Natural remedies get tick for saving loved dog
WHEN Paul Monteath's best mate Indy stopped eating, drinking and could hardly walk, he knew something was wrong.
But without wads of cash to hand over the counter, he was unable to give his seven-year-old blue heeler the treatment she needed.
With two paralysis ticks, Indy was in a dangerous place and Mr Monteath knew he had to act straight away.
"I rang the vet and they said I needed $500 cash to start with, but it could cost up to $1200," he said.
"I'm unemployed - there's no way I could afford that."
Gutted, Mr Monteath phoned Happy Paws to see if someone there had any suggestions. They did.
"They put us in contact with Carole Bryant - a naturopath," Mr Monteath said.
"She said there were no guarantees her treatment would work, and it depended on how much work I did, but she gave me some drops and vitamin C powder and a bit of saline and all up it cost me $36."

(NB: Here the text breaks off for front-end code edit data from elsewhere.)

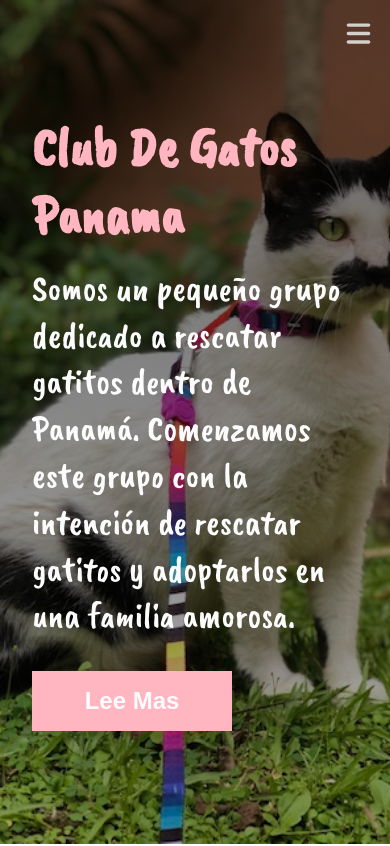
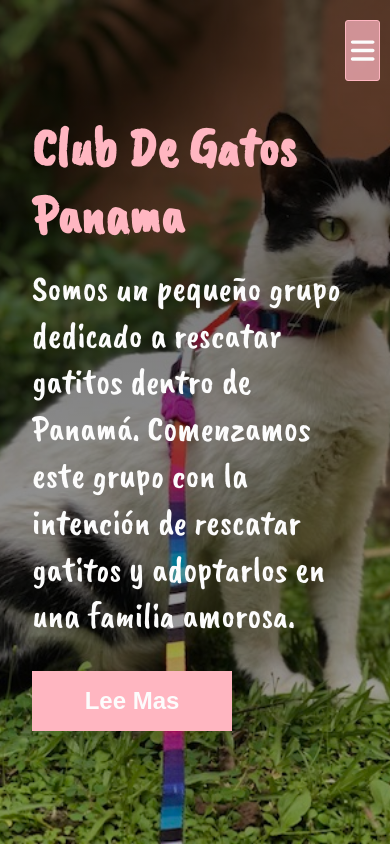
Before and after one commit to Mark-B-88/clubdegatospanama.com, a Next.js app: page / in a window 390 px wide. Shown: the top 846 px of the page. Built offline with nearby package versions, Linux system fonts and the light colour scheme.

Commit message:
background-color for mobile menu

```diff
--- /dev/null
+++ b/components/Desktop-Navbar.js
@@ -0,0 +1,33 @@
+import heroStyles from '../styles/Hero.module.scss'
+import Link from 'next/link'
+
+export default function DesktopNavbar() {
+    return (
+        <>
+            {/* <!-- desktop navbar --> */}
+            <nav className={heroStyles.desktop__nav}>
+                <ul>
+                    <li>
+                        <Link href='/'>Inicio</Link>
+                    </li>
+
+                    <li>
+                        <a href='#about'>Sobre Nosotros</a>
+                    </li>
+
+                    <li>
+                        <a href='#questions'>¿Preguntas?</a>
+                    </li>
+
+                    <li>
+                        <a href='#donations'>Donaciones</a>
+                    </li>
+
+                    <li>
+                        <a href='#contact'>Contáctame</a>
+                    </li>
+                </ul>
+            </nav>
+        </>
+    )
+}
--- a/components/Header.js
+++ b/components/Header.js
@@ -1,83 +1,14 @@
-import React, { useState } from 'react'
 import heroStyles from '../styles/Hero.module.scss'
-import Link from 'next/link'
-
-import { FontAwesomeIcon } from '@fortawesome/react-fontawesome'
-import { faBars } from '@fortawesome/free-solid-svg-icons'
+import MobileNavbar from './Mobile-Navbar'
+import DesktopNavbar from './Desktop-Navbar'
 
 export default function HeaderComponent() {
-    const [menuOpen, setMenuOpen] = useState(false)
-    const toggleMenu = () => setMenuOpen(!menuOpen)
-    const closeMenu = () => setMenuOpen(false)
-
     return (
         <section className={heroStyles.hero} id='hero'>
             <div className={heroStyles.row}>
                 <div className={heroStyles.col}>
-                    {/* <!-- mobile navbar --> */}
-                    <div className={heroStyles.menu_btn} onClick={toggleMenu}>
-                        <FontAwesomeIcon icon={faBars} className={heroStyles.icon} />
-                    </div>
-                    <nav
-                        className={heroStyles.mobile__nav}
-                        style={{
-                            clipPath: menuOpen
-                                ? 'circle(100%)'
-                                : 'circle(25px at calc(100% - 45px) 45px)',
-                            background: menuOpen ? 'rgba(0, 0, 0, 0.9)' : 'transparent',
-                        }}
-                    >
-                        <ul className={heroStyles.menu}>
-                            <li onClick={closeMenu}>
-                                <Link href='/'>
-                                    <a>Inicio</a>
-                                </Link>
-                            </li>
-
-                            <li onClick={closeMenu}>
-                                <a href='#about'>Sobre Nosotros</a>
-                            </li>
-
-                            <li onClick={closeMenu}>
-                                <a href='#questions'>¿Preguntas?</a>
-                            </li>
-
-                            <li onClick={closeMenu}>
-                                <a href='#donations'>Donaciones</a>
-                            </li>
-
-                            <li onClick={closeMenu}>
-                                <a href='#contact'>Contáctame</a>
-                            </li>
-                        </ul>
-                    </nav>
-                    {/* <!-- end mobile navbar --> */}
-
-                    {/* <!-- desktop navbar --> */}
-                    <nav className={heroStyles.desktop__nav}>
-                        <ul>
-                            <li>
-                                <Link href='/'>Inicio</Link>
-                            </li>
-
-                            <li>
-                                <a href='#about'>Sobre Nosotros</a>
-                            </li>
-
-                            <li>
-                                <a href='#questions'>¿Preguntas?</a>
-                            </li>
-
-                            <li>
-                                <a href='#donations'>Donaciones</a>
-                            </li>
-
-                            <li>
-                                <a href='#contact'>Contáctame</a>
-                            </li>
-                        </ul>
-                    </nav>
-                    {/* <!-- end desktop navbar --> */}
+                    <MobileNavbar />
+                    <DesktopNavbar />
                     <div className={heroStyles.hero__text}>
                         <div className={heroStyles.hero__box}>
                             <div className={heroStyles.hero__title}>
--- /dev/null
+++ b/components/Mobile-Navbar.js
@@ -0,0 +1,51 @@
+import React, { useState } from 'react'
+import heroStyles from '../styles/Hero.module.scss'
+import Link from 'next/link'
+
+import { FontAwesomeIcon } from '@fortawesome/react-fontawesome'
+import { faBars } from '@fortawesome/free-solid-svg-icons'
+
+export default function MobileNavbar() {
+    const [menuOpen, setMenuOpen] = useState(false)
+    const toggleMenu = () => setMenuOpen(!menuOpen)
+    const closeMenu = () => setMenuOpen(false)
+
+    return (
+        <>
+            <div className={heroStyles.menu_btn} onClick={toggleMenu}>
+                <FontAwesomeIcon icon={faBars} className={heroStyles.icon} />
+            </div>
+            <nav
+                className={heroStyles.mobile__nav}
+                style={{
+                    clipPath: menuOpen
+                        ? 'circle(100%)'
+                        : 'circle(25px at calc(100% - 45px) 45px)',
+                    background: menuOpen ? 'rgba(0, 0, 0, 0.9)' : 'transparent',
+                }}
+            >
+                <ul className={heroStyles.menu}>
+                    <li onClick={closeMenu}>
+                        <Link href='/'><a>Inicio</a></Link>
+                    </li>
+
+                    <li onClick={closeMenu}>
+                        <a href='#about'>Sobre Nosotros</a>
+                    </li>
+
+                    <li onClick={closeMenu}>
+                        <a href='#questions'>¿Preguntas?</a>
+                    </li>
+
+                    <li onClick={closeMenu}>
+                        <a href='#donations'>Donaciones</a>
+                    </li>
+
+                    <li onClick={closeMenu}>
+                        <a href='#contact'>Contáctame</a>
+                    </li>
+                </ul>
+            </nav>
+        </>
+    )
+}
--- a/styles/Hero.module.scss
+++ b/styles/Hero.module.scss
@@ -130,7 +130,7 @@
                 height: 50px;
                 width: 50px;
                 border-radius: 50%;
-                color: rgba(0,0,0,0.9);
+                color: rgba(0, 0, 0, 0.9);
                 font-size: 20px;
                 cursor: pointer;
                 background: none;
@@ -143,11 +143,15 @@
                     top: 50;
                     right: 50;
                     font-weight: bold;
-                    color: var(--light-gray);
+                    color: var(--light);
+                    background-color: rgba(255, 182, 193, 0.72);
+                    padding: 1rem 0.2rem;
+                    border: 1px solid var(--light-pink);
+                    border-radius: 3px;
                 }
             }
 
-            #active:checked ~ .mobile__nav {
+            #active:checked~.mobile__nav {
                 clip-path: circle(100%);
                 background: rgba(0, 0, 0, 0.9);
             }
@@ -156,7 +160,7 @@
                 display: none;
             }
 
-            #active:checked ~ .menu_btn {
+            #active:checked~.menu_btn {
                 color: var(--light-gray);
 
                 & .icon:before {
```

A few days of treatment and Indy was back on her feet, back to her normal, happy self.
"It was amazing. I just wanted to tell everyone about it," Mr Monteath said.
"People should know there are other options if you can't afford the vet."
Ms Bryant said she did not claim to be a vet, or a guaranteed healer, but knew her treatments could help through personal experience. "The ideal situation is to take the animal to the vet in the first instance, but if they can't afford that, this is better than doing nothing," she said.
"I am confident in it and I know it works, but it's not straightforward and you do have to put work into it.
"I do it with my animals and have seen its success."
Ms Bryant said the vitamin C worked as a detoxifier and with the other homeopathic remedies it could help fight the effects of paralysis ticks.
Dr Laura Piddington, of Yamba Veterinarian Clinic, said despite success with some natural remedies, a vet should be your first port of call if your animal has a paralysis tick.
"Paralysis ticks can be so unpredictable so if you notice changes, the best thing to do is contact your vet."